**Dataset records**
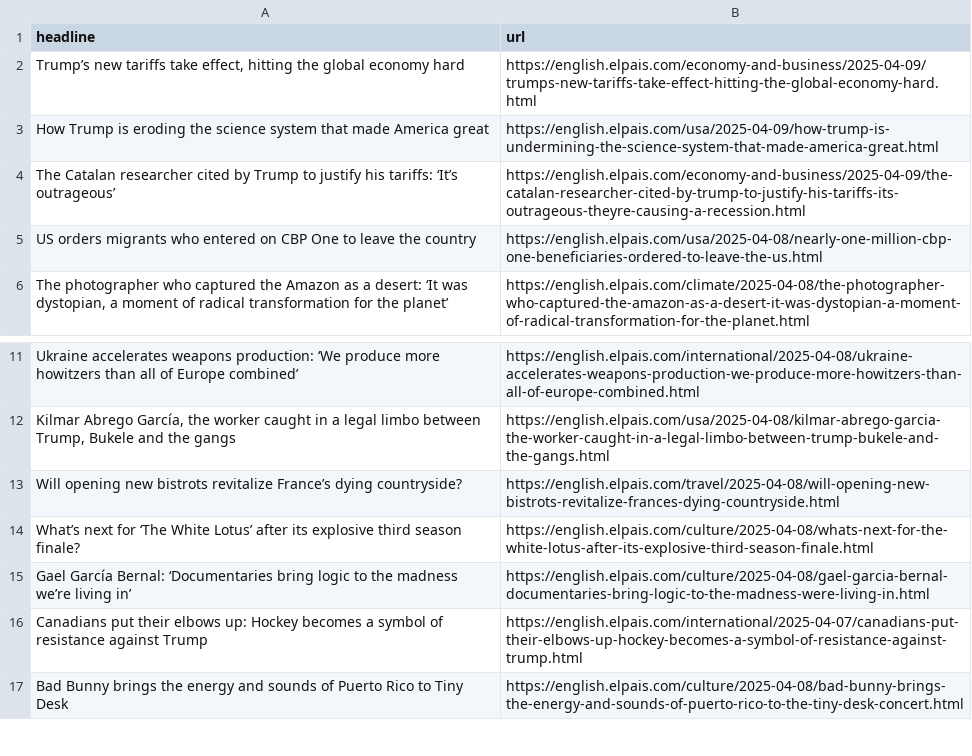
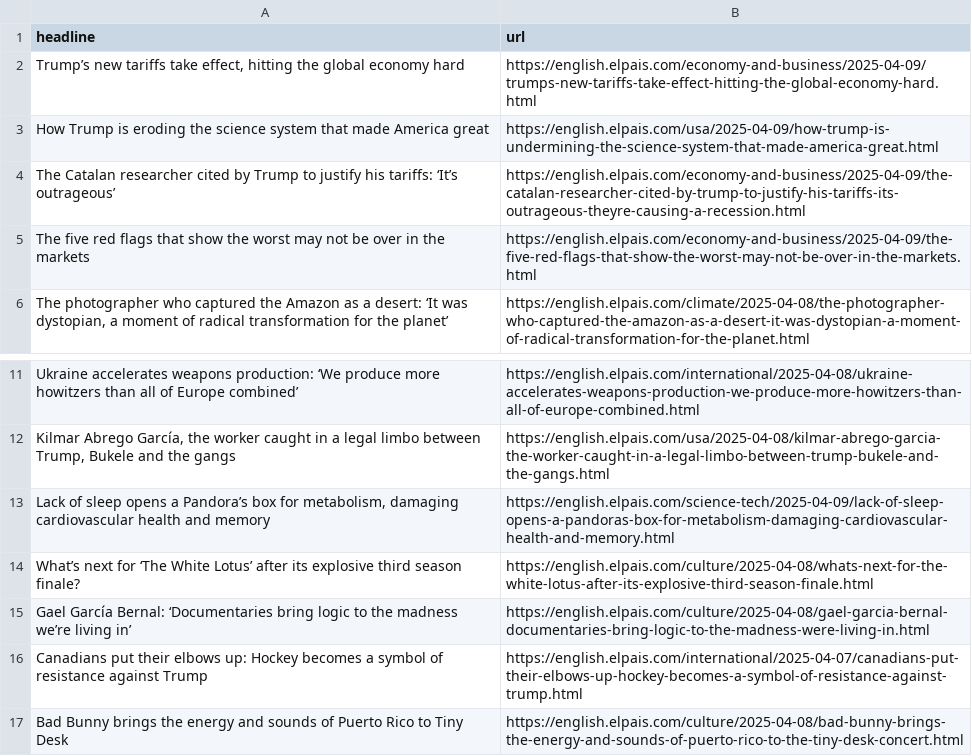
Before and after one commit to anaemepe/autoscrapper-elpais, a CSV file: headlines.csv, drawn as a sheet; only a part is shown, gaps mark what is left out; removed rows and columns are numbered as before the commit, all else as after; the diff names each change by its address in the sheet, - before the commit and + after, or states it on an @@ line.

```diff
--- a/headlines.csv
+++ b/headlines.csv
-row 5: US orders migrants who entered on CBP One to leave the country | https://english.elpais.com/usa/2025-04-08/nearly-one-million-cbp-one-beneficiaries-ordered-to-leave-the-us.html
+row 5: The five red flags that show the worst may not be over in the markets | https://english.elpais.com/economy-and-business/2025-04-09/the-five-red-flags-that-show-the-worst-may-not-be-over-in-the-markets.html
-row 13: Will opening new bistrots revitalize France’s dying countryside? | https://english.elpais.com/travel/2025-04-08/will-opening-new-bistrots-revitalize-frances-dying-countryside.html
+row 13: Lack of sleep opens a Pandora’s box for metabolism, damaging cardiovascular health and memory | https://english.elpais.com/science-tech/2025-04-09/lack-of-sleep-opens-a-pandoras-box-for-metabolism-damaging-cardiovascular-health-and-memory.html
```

**What the task requires**
Would you set down the records above once more, exactly, with the pictures removed?

**Written answer**
Before and after one commit to anaemepe/autoscrapper-elpais, a CSV file: headlines.csv, drawn as a sheet; only a part is shown, gaps mark what is left out; removed rows and columns are numbered as before the commit, all else as after; the diff names each change by its address in the sheet, - before the commit and + after, or states it on an @@ line.

```diff
--- a/headlines.csv
+++ b/headlines.csv
-row 5: US orders migrants who entered on CBP One to leave the country | https://english.elpais.com/usa/2025-04-08/nearly-one-million-cbp-one-beneficiaries-ordered-to-leave-the-us.html
+row 5: The five red flags that show the worst may not be over in the markets | https://english.elpais.com/economy-and-business/2025-04-09/the-five-red-flags-that-show-the-worst-may-not-be-over-in-the-markets.html
-row 13: Will opening new bistrots revitalize France’s dying countryside? | https://english.elpais.com/travel/2025-04-08/will-opening-new-bistrots-revitalize-frances-dying-countryside.html
+row 13: Lack of sleep opens a Pandora’s box for metabolism, damaging cardiovascular health and memory | https://english.elpais.com/science-tech/2025-04-09/lack-of-sleep-opens-a-pandoras-box-for-metabolism-damaging-cardiovascular-health-and-memory.html
```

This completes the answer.